In past generations God has raised up Baptists in the South with prophetic voices on the matter of racial reconciliation, such as T.B. Matson, Henlee Barnett, Foy Valentine, and John H. Claypool. Today it is John Michael Helms. While this book reads like a novel, it is a well-researched history of Liberia, reaching back to the slave trade with its attendant evils, which Helms mades fresh and revealing. We see how “the sins of the fathers have planted sour grapes so that the children’s teeth have bee set on edge.” In addition to its prophetic voice, “Hoping Liberia is insightful, purposeful and missional and will move the reader into “missio Dei.”
—Dr. Emmanuel McCall, Founding Pastor of the Fellowship Group, East Point, Georgia
Every good story needs a good storyteller.
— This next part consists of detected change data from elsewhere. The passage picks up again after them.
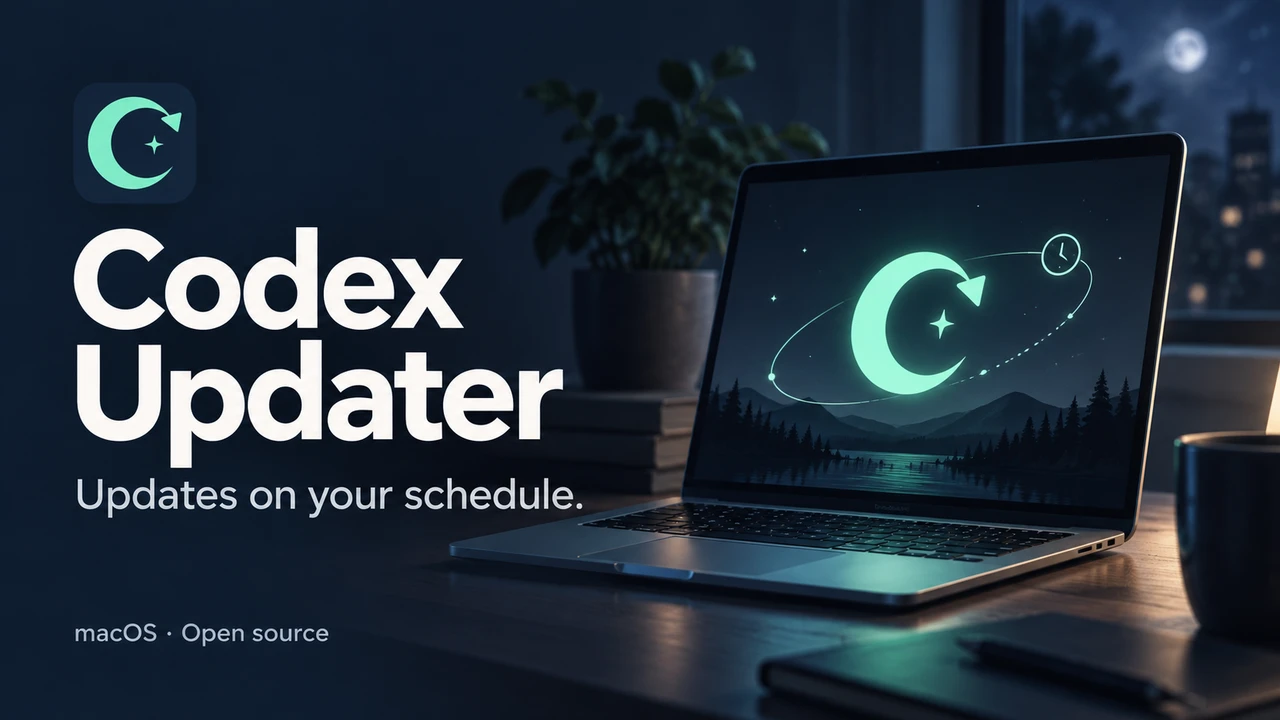
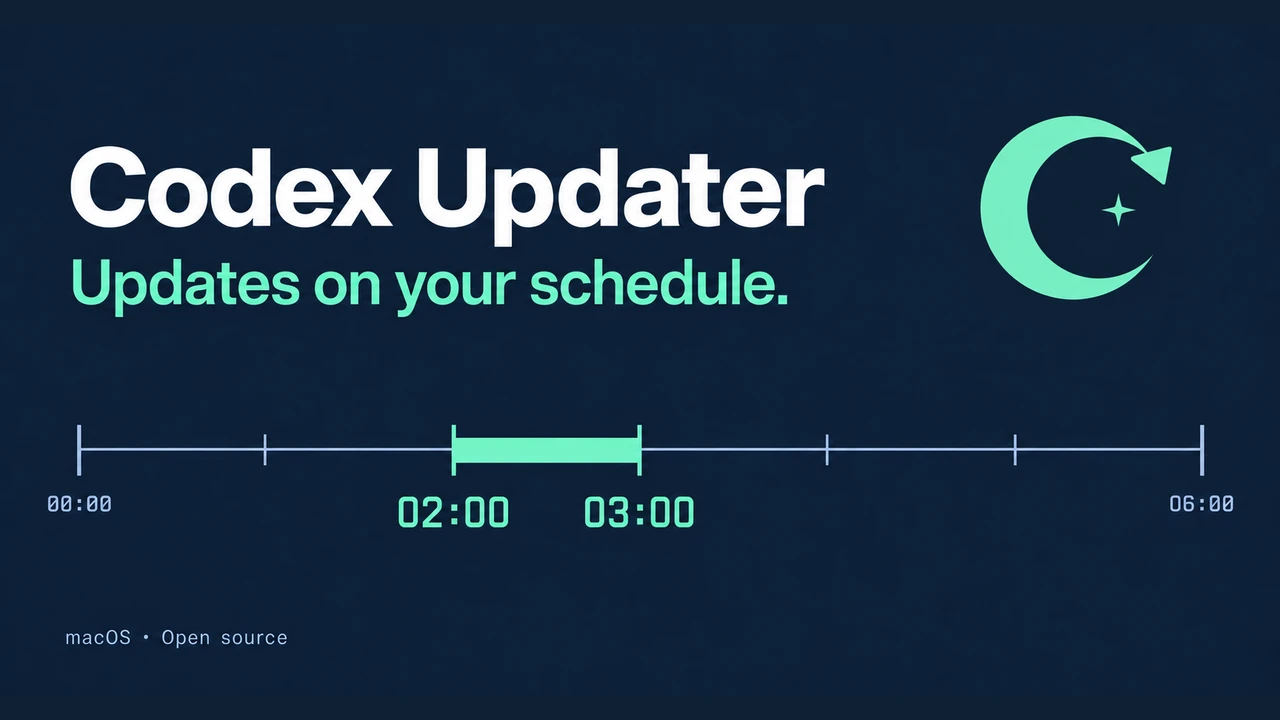
Use branded schedule artwork for Codex Updater

diff --git a/assets/promo/prompt.md b/assets/promo/prompt.md
@@ -1,18 +1,25 @@
 # Codex Updater promotional card
 
-Generated on September 20, 2026 with the built-in image generation tool, using `assets/AppIcon.png` as the brand reference. This is promotional artwork, not an app screenshot.
+Selected schedule design, updated September 20, 2026 with the built-in image generation tool. The mint crescent/update-arrow logo is based on `assets/AppIcon.png`. This is promotional artwork, not an app screenshot.
 
-- `promo-master.png`: original generated image.
-- `social-card.png`: 1200 × 630 centered crop for social sharing.
-- `landing-card.webp`: 1280 × 720 export for the Experimental Software project card.
+- `promo-master.png`: original final artwork (1731 × 909).
+- `social-card.png`: 1200 × 630 export for social sharing and the README.
+- `landing-card.webp`: 1280 × 720 export, with navy padding above and below to preserve every label in the website's 16:9 card.
 
 ## Generation prompt
 
-Use case: ads-marketing.
-Asset type: polished 16:9 promotional/social share card for the open-source macOS utility Codex Updater, usable as a small portfolio thumbnail. Produce a finished high-resolution landscape image, ideally 2048 x 1152.
-Input image: the provided existing mint moon/update-arrow app icon is a brand reference and supporting insert. Transform this logo-only visual into a complete promotional card; retain the icon's recognizable crescent-arrow design as a small brand mark, not the main subject.
-Product fact: Codex Updater schedules overnight updates to the Codex desktop app and, by default, waits for idle time/no active tasks.
-Art direction: confident, restrained editorial software campaign. Deep midnight navy (#101F35) background, crisp warm-white typography, luminous mint (#83E9C1) accents. A little finely controlled grain and atmospheric depth, not a noisy space poster.
-Composition: generous negative space and a strong asymmetrical layout. Left half has very large beautifully typeset sans-serif title on two lines, "Codex" then "Updater". Beneath it a clearly readable lighter-weight supporting line, "Updates on your schedule." Right half has a beautifully crafted stylized 3D illustration of a slim silver laptop at night: a softly glowing mint crescent/update arc hovers above a dark, quiet screen, with a thin orbital clock-like path implying time and a few small stars. The laptop is an abstract illustration, not a fabricated screenshot or replica of a real application. The existing icon may appear small near the title. The illustration has tactile materials and elegant soft shadows, crisp geometry, no cartoon character. Fill the canvas purposefully and balance text and image.
-Text (verbatim, only these strings): "Codex Updater", "Updates on your schedule.", "macOS · Open source". The product title is largest, subtitle second. Small platform label near the lower left, still legible. All text accurately spelled.
-Constraints: full-bleed landscape rectangle, no outer frame, no rounded card border, no website mockup, no fake buttons, no busy dashboard, no body paragraphs, no URL, no watermark, no OpenAI logo, no gradients behind the text that reduce contrast. Avoid generic blue-purple AI blobs and excessive neon. Keep all important content safely at least 8% from each edge so a centered 1200x630 social crop loses nothing. Must be readable and compelling at 320 pixels wide.
+Use case: ads-marketing. Create one FINISHED social-sharing graphic for Codex Updater, an open-source macOS utility that applies Codex updates on a schedule. Landscape 1.91:1, ideally 2400x1260. This is a professionally designed FLAT GRAPHIC, not an illustration of an object or a screen. The user rejected the previous image for looking AI-generated. Aim for an art-directed, exact, restrained piece of graphic design: impeccable type, real negative space, purposeful composition. Completely flat opaque color fills, razor-sharp edges, clean alignments. No photography, no laptop, no desk, no scenery, no plants, no cosmic imagery, no floating 3D objects, no render, no glow, no blur, no faux film grain, no gradients, no generic AI sparkle motifs, no watermark. No invented app screenshot. Nothing should resemble a product mockup. All important content should stay inside an 8% safe margin, except explicitly described decorative crops. No outline around the entire image. Product name and headline must remain clearly readable as a 320px-wide website thumbnail.
+Use the exact text specified below and no other text. Spell everything correctly, with careful spacing and professional kerning.
+Direction: a precise, quietly technical graphic about scheduling. Flat deep navy #101F35 canvas. At top left, large warm-white "Codex Updater" in a clean medium-weight neo-grotesk, with "Updates on your schedule." below in mint #83E9C1. The lower half contains a clean abstract horizontal timeline from "00:00" on the left to "06:00" on the right, with evenly spaced small ticks. Highlight the single interval "02:00" to "03:00" using one strong solid mint rectangular bar. The two highlighted times are oversized monospaced numerals, forming the central visual statement; the other end times are much smaller and quieter. Simple editorial information design, not a fake settings panel: no window chrome, no buttons, no switches, no app screenshot, no container cards. A very small "macOS · Open source" footer aligned to the headline. The timeline should be mathematically tidy: 00:00, 02:00, 03:00, 06:00 in left-to-right order, the 02:00–03:00 segment proportionally one-sixth of the total line. Exact text: "Codex Updater", "Updates on your schedule.", "00:00", "02:00", "03:00", "06:00", "macOS · Open source".
+
+## Timeline correction
+
+Edit only the timeline in this Codex Updater social share graphic. Keep the exact overall dimensions, all typography above the timeline, background, colors and footer unchanged. Correct the timeline so it is mathematically proportional: the full line from 00:00 at its left end to 06:00 at its right end represents six hours. Put exactly seven equally spaced tick marks at 0%, 16.6667%, 33.3333%, 50%, 66.6667%, 83.3333%, 100% along the line. Label only 00:00 at 0%, 02:00 at 33.3333%, 03:00 at 50%, 06:00 at 100%. Retain the large mint numerals for 02:00 and 03:00, each centered directly beneath its tick. Fill only the segment from 33.3333% to 50% in mint. That mint segment must be exactly one sixth the width of the full line. The tick marks at 16.6667%, 66.6667%, 83.3333% are small and unlabeled. Preserve the restrained flat navy and mint editorial design. No other text, no other changes.
+
+## Logo edit
+
+Use case: compositing.
+Image 1 is the edit target: the selected Codex Updater navy schedule social card. Image 2 is the existing official Codex Updater app logo to insert.
+Make one targeted change to image 1: add the existing mint crescent/update-arrow-and-star logo from image 2 in the unused upper-right area. The logo should be a clear, modest brand anchor around 240 pixels square on this 1731 x 909 canvas, centered approximately at x=1450 y=270. Preserve the exact recognizable crescent outline, arrowhead and four-point star from image 2. Use the mint artwork with its dark navy background blending naturally into the card; no extra frame, no glow, no 3D effect, no shadow. Keep a generous right margin. Do not cover or move the title, subtitle, timeline, time labels, or footer.
+Keep every other part of image 1 unchanged: exact aspect ratio, navy background, typography, text, positions, sizes, spacing, colors, and timeline proportions. The 02:00–03:00 mint segment remains exactly one sixth the full 00:00–06:00 line. This is restrained flat editorial graphic design.
+Exact existing text must remain: "Codex Updater", "Updates on your schedule.", "00:00", "02:00", "03:00", "06:00", "macOS · Open source". No additional text or objects.

diff --git a/README.md b/README.md
@@ -1,6 +1,6 @@
 # Codex Updater
 
-<img src="assets/promo/social-card.png" alt="Codex Updater — Updates on your schedule. A nighttime laptop with the mint moon and update arrow." width="1200">
+<img src="assets/promo/social-card.png" alt="Codex Updater — Updates on your schedule. The mint crescent and update-arrow logo above a timeline highlighting 2–3 a.m." width="1200">
 
 Keep Codex up to date overnight, even when you leave it open for days.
This story of Olu Menjay and Ricks Institute is a very good story. Michael Helms is a very good storyteller. Now the story will be shared far and wide. Thanks be to God for the story and its teller.
—Dr. Richard F. Wilson Columbus Roberts Professor of Theology and Chair, Roberts Department of Christianity, Mercer University
In Hoping Liberia, Michael Helms weaves together in Hoping Liberia, John Michael Helms weaves together multiple stories–the story of his friendship with Olu Menjay, the director of Ricks Institute in Virginia, Liberia; the story of their partnership in ministry; and the story of the nation of Liberia. Through historical narrative, theological ponderings, personal confession, and thoughtful questions, Helms immerses readers into a period of political turmoil and violence, a devastating civil war, and the immeasurable suffering experienced by the Liberian people. In the midst of aftermath of these harsh realities, Liberian Christians held on to hope. Hoping Liberia is ultimately an inspirational and uplifting story of faith being lived out and the body of Christ coming together and joining hands to do God’s work.
—Dr. Pamela R. Durso Executive Director, Baptist Women in Ministry, Atlanta, Georgia